Burning Man Series Part 3
Burning Man has been an essential part of my life since I attended the event for the first time in 2015. Once I got back from the Burn, I could not stop talking about it. I’m petty sure my friends got sick and tired of me and at times wished they hadn’t invited me out.
Whenever I mention Burning Man, I notice that a lot of people are not familiar with Burning Man or have an incorrect image of what the event actually is. Yes, there is a lot of partying going on, but for me the Burn represents so much more. It’s a place where many, many lessons will be learned; it’s a place that extended and transcended my boundaries and that’s why I’ll forever cherish this place.
Being born and raised in Amsterdam, I always considered myself a quite open-minded person. I thought that things that deviated from ‘my normal’ weren’t able to ‘shock’ me, but at Burning Man I quickly learned that there was so much more room for me to push my boundaries. I learned to be so much more tolerant and accepting to things that were completely out of my ‘bubble;’ I learned to step out of that comfort zone. I’ve been so much more adventurous in life ever since:
One of the most interesting memories I hold is one from the first time I attended the Burn. I was excited, intimidated and a little scared at the beginning. I just had no clue what to expect and as a result I had my guard up a little. On day two, one of my camp mates wanted to check out some workshop. I was a little clueless on what the theme of the workshop was, but decided to tag along anyway. We arrived at the workshop a little late, but nonetheless were still welcome to join.

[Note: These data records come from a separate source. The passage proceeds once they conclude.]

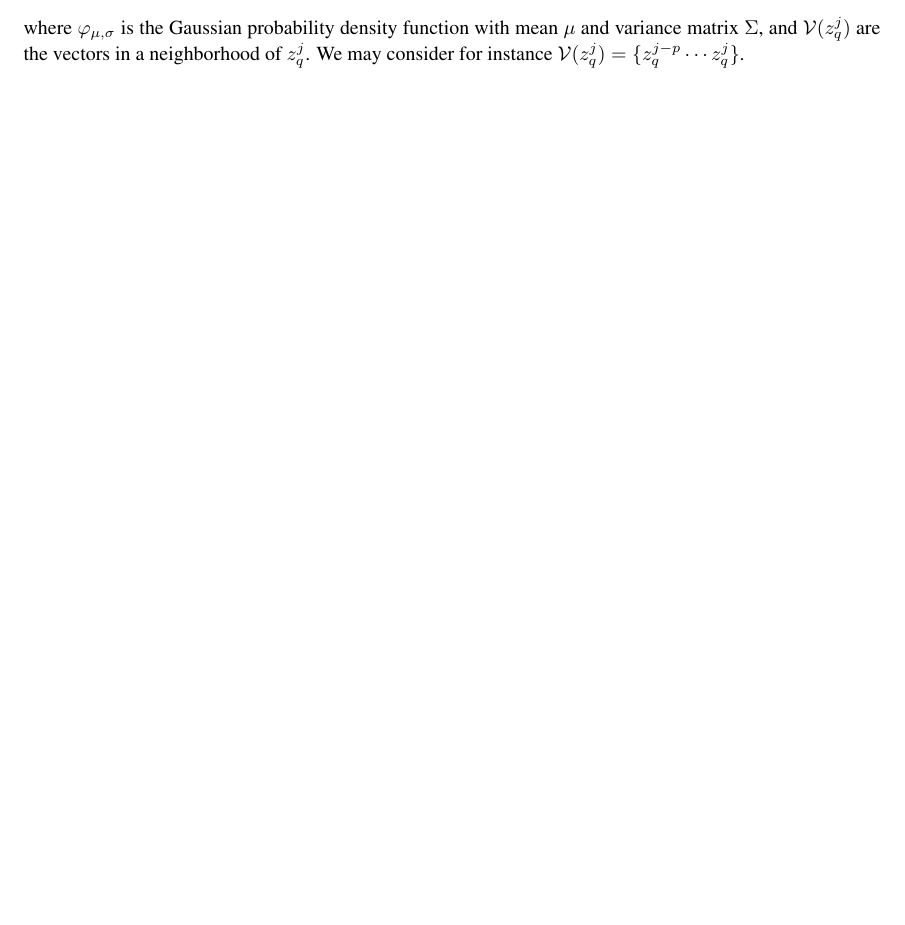
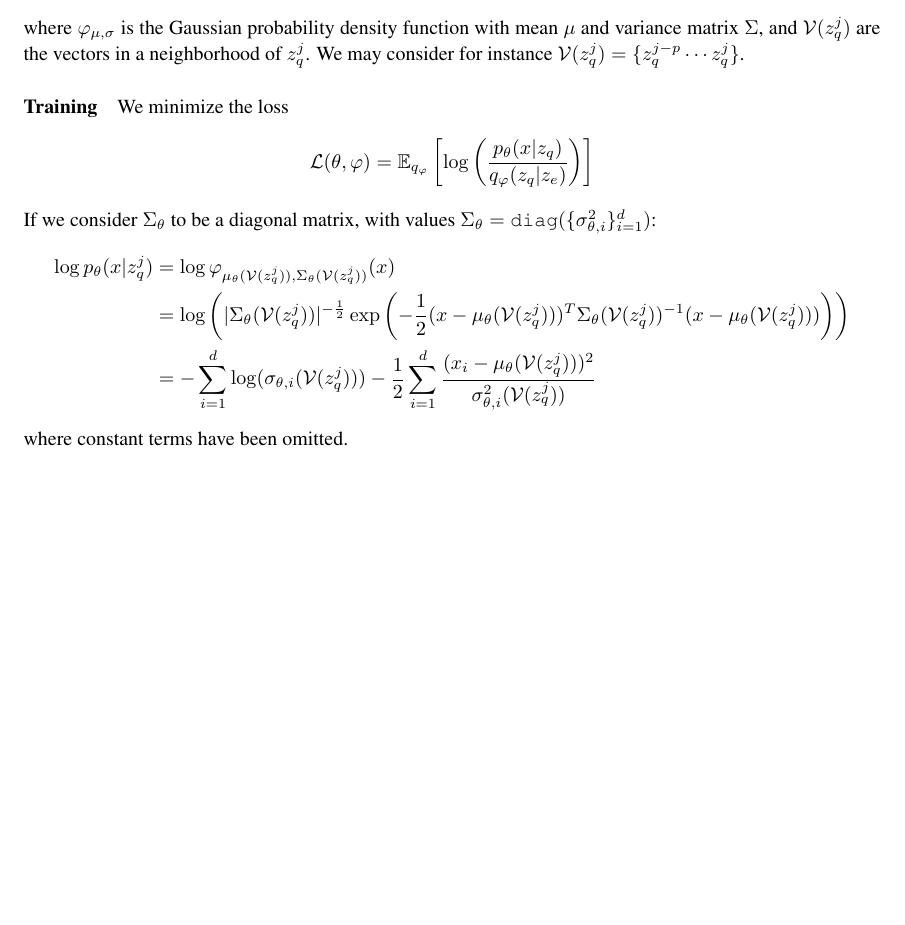
Before and after one commit to sylvainlc/21-vqvae, a LaTeX paper (vqvae.tex): part of page 2 of 8, cut so that both start at the same text, the shorter picture padded with empty space. Compiled offline with pdfLaTeX.

Commit message:
Add training paragraph

```diff
--- a/vqvae.tex
+++ b/vqvae.tex
@@ -264,6 +264,19 @@ $$
 where $\varphi_{\mu,\sigma}$ is the Gaussian probability density function with mean $\mu$ and variance matrix $\Sigma$,
 and $\vois(z_q^j)$ are the vectors in a neighborhood of  $z_q^j$. We may consider for instance $\vois(z_q^j) = \{z_q^{j-p} \cdots z_q^j\}$.
 
+\paragraph{Training}
+We minimize the loss
+$$
+\mathcal{L}(\theta, \varphi) = \mathbb{E}_{q_\varphi} \left[ \log\left(\frac{p_\theta(x|z_q)}{q_\varphi(z_q|z_e)}\right) \right]
+$$
+If we consider $\Sigma_\theta$ to be a diagonal matrix, with values $\Sigma_\theta = \texttt{diag}(\{\sigma_{\theta, i}^2\}_{i=1}^d)$:
+\begin{align*}
+    \log p_\theta(x|z_q^j) &= \log \varphi_{\mu_\theta(\vois(z_q^j)),\Sigma_\theta(\vois(z_q^j))}(x) \\
+			   &= \log\left(|\Sigma_\theta(\vois(z_q^j))|^{-\frac{1}{2}} \exp\left(-\frac{1}{2}(x - \mu_\theta(\vois(z_q^j)))^T \Sigma_\theta(\vois(z_q^j))^{-1} (x - \mu_\theta(\vois(z_q^j))) \right)\right) \\
+			   &= -\sum_{i=1}^d \log(\sigma_{\theta, i}(\vois(z_q^j))) -\frac{1}{2} \sum_{i=1}^d \frac{(x_i - \mu_\theta(\vois(z_q^j)))^2}{\sigma_{\theta, i}^2(\vois(z_q^j))}
+\end{align*}
+where constant terms have been omitted.
+
 %where $\|z_\rme^{k}-\rme_i\|^2_{\Omega} = (z_\rme^{k}-\rme_i)^T\Omega (z_\rme^{k}-\rme_i)$. This mean-field variational distribution assumes that the latent $(z_q^1,\ldots, z_q^m)$ are independent given $(X^1,\ldots,X^n)$ and $(z_\rme^1,\ldots, z_\rme^m)$.
 %The variational posterior can be defined as a marginal distribution, $q_\phi(z_q|x) = \int
 %\bar{q}_\phi (z_q, z_\rme |x) \rmd z_\rme$, where $\bar{q}_\phi(z_q,z_\rme|x)$ has an explicit closed-form.
```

The workshop had several rounds, in which you had to try to emotionally connect to a random stranger. Each round you had to change partners. I was a little sceptical during the workshop, as during one of the rounds we had to hold each other as if you were holding a baby.
Yes, I had no idea who this chick in front of me was, and I had to lay in her arms for 7 minutes as if I were a little baby.
Uhmm, awkward much?
Anyway, during the last round we had to sit across from someone and look each other in the eyes for 7 minutes straight, without speaking. Two minutes in I started crying my eyes out. I didn’t know what the hell was going on. This person across from me didn’t do anything but smile at me, so why was I crying?! The remaining five minutes I continued to cry. My partner didn’t say anything verbally, but the way he looked at me while I was crying was very comforting. Once the round ended, we didn’t exchange names or ask each other where we were camping; we only exchanged a hug and I said: “Thank you!” Afterwards. It felt as if a weight had lifted off of my shoulders. All of the fear and anxiety I had towards the rest of my Burn had evaporated and I realized I just had to let the week happen. I embraced every little thing that happened: every stranger that talked to me, smiled at me, or wanted to hug me, each failed plan, all of the dust storms and cold nights.. I embraced it all.
Once the Burn was over, I tried to take that same mentality home and embrace the things that life threw my way. As a result, I met many beautiful people that inspire, encourage and love me. I’ve managed to broaden my horizon and accept new things and elements in my life. I’ve made life-changing decisions and I am proud of how I’ve managed to let things just happen. Finally, I can say that life has been way more exciting since that first Burn, and I can’t wait to see what lessons I’ll be learning this year.